# Directions for this task
Return each line of the data below unchanged, please.

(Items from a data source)
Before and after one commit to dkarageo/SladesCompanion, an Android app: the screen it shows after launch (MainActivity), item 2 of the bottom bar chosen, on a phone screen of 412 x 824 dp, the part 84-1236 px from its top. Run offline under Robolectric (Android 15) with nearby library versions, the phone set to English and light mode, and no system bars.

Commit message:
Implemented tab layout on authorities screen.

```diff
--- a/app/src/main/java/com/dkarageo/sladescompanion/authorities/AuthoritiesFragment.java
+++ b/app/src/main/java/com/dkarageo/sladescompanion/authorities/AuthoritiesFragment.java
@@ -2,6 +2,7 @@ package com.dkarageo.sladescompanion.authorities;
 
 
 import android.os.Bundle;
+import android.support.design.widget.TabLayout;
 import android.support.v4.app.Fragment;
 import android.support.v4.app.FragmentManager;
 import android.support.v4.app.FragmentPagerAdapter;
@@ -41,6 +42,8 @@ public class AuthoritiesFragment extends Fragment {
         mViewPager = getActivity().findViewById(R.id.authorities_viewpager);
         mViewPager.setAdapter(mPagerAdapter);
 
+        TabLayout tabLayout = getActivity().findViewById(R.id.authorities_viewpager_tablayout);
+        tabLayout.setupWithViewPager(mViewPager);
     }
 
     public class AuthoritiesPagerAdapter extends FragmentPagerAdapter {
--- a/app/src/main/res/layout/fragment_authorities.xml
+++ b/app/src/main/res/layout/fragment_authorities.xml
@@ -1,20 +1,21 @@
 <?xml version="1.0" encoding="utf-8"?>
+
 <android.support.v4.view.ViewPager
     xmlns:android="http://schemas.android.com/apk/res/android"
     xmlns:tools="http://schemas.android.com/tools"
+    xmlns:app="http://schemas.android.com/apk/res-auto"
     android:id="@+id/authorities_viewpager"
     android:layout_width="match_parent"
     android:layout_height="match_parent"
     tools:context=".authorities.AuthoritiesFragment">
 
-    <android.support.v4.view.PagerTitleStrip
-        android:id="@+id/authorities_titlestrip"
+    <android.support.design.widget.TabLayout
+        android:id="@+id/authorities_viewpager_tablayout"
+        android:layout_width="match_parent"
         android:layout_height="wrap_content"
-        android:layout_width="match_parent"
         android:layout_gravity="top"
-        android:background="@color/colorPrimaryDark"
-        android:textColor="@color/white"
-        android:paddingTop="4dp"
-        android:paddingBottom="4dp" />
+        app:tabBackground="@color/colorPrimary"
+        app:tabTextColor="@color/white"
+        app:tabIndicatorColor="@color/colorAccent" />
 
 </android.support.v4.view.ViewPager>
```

# Exercise answer
Before and after one commit to dkarageo/SladesCompanion, an Android app: the screen it shows after launch (MainActivity), item 2 of the bottom bar chosen, on a phone screen of 412 x 824 dp, the part 84-1236 px from its top. Run offline under Robolectric (Android 15) with nearby library versions, the phone set to English and light mode, and no system bars.

Commit message:
Implemented tab layout on authorities screen.

```diff
--- a/app/src/main/java/com/dkarageo/sladescompanion/authorities/AuthoritiesFragment.java
+++ b/app/src/main/java/com/dkarageo/sladescompanion/authorities/AuthoritiesFragment.java
@@ -2,6 +2,7 @@ package com.dkarageo.sladescompanion.authorities;
 
 
 import android.os.Bundle;
+import android.support.design.widget.TabLayout;
 import android.support.v4.app.Fragment;
 import android.support.v4.app.FragmentManager;
 import android.support.v4.app.FragmentPagerAdapter;
@@ -41,6 +42,8 @@ public class AuthoritiesFragment extends Fragment {
         mViewPager = getActivity().findViewById(R.id.authorities_viewpager);
         mViewPager.setAdapter(mPagerAdapter);
 
+        TabLayout tabLayout = getActivity().findViewById(R.id.authorities_viewpager_tablayout);
+        tabLayout.setupWithViewPager(mViewPager);
     }
 
     public class AuthoritiesPagerAdapter extends FragmentPagerAdapter {
--- a/app/src/main/res/layout/fragment_authorities.xml
+++ b/app/src/main/res/layout/fragment_authorities.xml
@@ -1,20 +1,21 @@
 <?xml version="1.0" encoding="utf-8"?>
+
 <android.support.v4.view.ViewPager
     xmlns:android="http://schemas.android.com/apk/res/android"
     xmlns:tools="http://schemas.android.com/tools"
+    xmlns:app="http://schemas.android.com/apk/res-auto"
     android:id="@+id/authorities_viewpager"
     android:layout_width="match_parent"
     android:layout_height="match_parent"
     tools:context=".authorities.AuthoritiesFragment">
 
-    <android.support.v4.view.PagerTitleStrip
-        android:id="@+id/authorities_titlestrip"
+    <android.support.design.widget.TabLayout
+        android:id="@+id/authorities_viewpager_tablayout"
+        android:layout_width="match_parent"
         android:layout_height="wrap_content"
-        android:layout_width="match_parent"
         android:layout_gravity="top"
-        android:background="@color/colorPrimaryDark"
-        android:textColor="@color/white"
-        android:paddingTop="4dp"
-        android:paddingBottom="4dp" />
+        app:tabBackground="@color/colorPrimary"
+        app:tabTextColor="@color/white"
+        app:tabIndicatorColor="@color/colorAccent" />
 
 </android.support.v4.view.ViewPager>
```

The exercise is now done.